Task — List all lines of the data containing the word "Hello".

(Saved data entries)
╭──

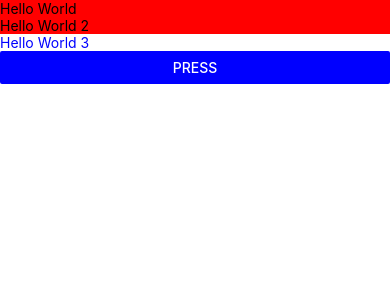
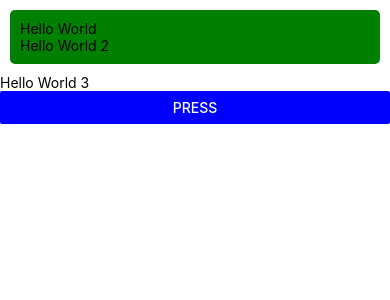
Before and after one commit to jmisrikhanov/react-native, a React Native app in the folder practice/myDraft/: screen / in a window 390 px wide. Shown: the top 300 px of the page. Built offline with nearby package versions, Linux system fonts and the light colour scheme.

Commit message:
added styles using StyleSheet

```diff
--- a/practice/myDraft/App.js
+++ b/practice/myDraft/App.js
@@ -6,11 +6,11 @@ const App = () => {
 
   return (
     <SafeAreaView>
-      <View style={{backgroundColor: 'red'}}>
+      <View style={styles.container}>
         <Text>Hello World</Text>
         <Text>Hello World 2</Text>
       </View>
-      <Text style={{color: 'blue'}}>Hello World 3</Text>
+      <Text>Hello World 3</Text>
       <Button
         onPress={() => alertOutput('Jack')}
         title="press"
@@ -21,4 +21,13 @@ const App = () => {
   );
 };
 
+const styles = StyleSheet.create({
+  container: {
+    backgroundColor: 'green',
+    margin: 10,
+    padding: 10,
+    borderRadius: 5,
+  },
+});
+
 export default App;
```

╰──
╭──

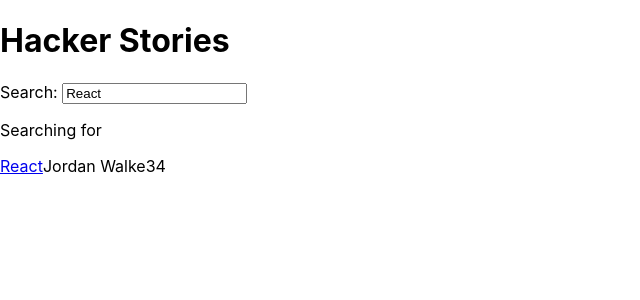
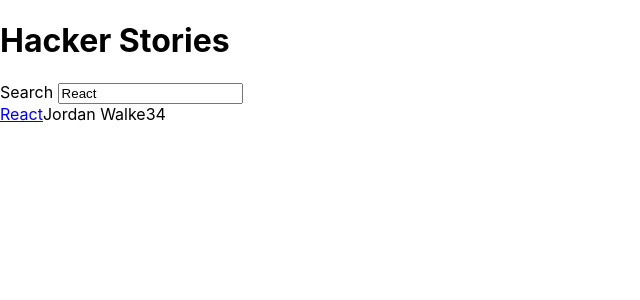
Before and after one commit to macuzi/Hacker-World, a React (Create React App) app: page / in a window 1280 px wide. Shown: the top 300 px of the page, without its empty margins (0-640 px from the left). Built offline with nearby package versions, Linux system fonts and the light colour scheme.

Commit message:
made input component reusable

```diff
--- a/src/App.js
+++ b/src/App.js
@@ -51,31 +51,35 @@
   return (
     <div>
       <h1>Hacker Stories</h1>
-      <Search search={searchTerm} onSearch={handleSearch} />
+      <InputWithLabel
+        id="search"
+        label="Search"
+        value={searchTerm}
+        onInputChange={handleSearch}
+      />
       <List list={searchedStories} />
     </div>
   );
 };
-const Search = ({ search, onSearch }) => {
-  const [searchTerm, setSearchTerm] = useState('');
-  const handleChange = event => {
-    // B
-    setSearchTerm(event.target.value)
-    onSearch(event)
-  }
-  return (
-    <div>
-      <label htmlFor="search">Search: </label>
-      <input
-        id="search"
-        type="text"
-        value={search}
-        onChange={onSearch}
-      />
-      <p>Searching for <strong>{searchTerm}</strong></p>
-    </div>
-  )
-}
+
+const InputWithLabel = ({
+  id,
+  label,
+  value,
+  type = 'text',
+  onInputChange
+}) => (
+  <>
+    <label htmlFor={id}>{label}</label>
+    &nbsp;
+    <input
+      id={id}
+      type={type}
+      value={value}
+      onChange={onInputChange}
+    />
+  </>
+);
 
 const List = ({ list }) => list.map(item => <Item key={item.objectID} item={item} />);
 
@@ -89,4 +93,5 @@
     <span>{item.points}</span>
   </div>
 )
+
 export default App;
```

╰──

Expected answer —
         <Text>Hello World</Text>
         <Text>Hello World 2</Text>
-      <Text style={{color: 'blue'}}>Hello World 3</Text>
+      <Text>Hello World 3</Text>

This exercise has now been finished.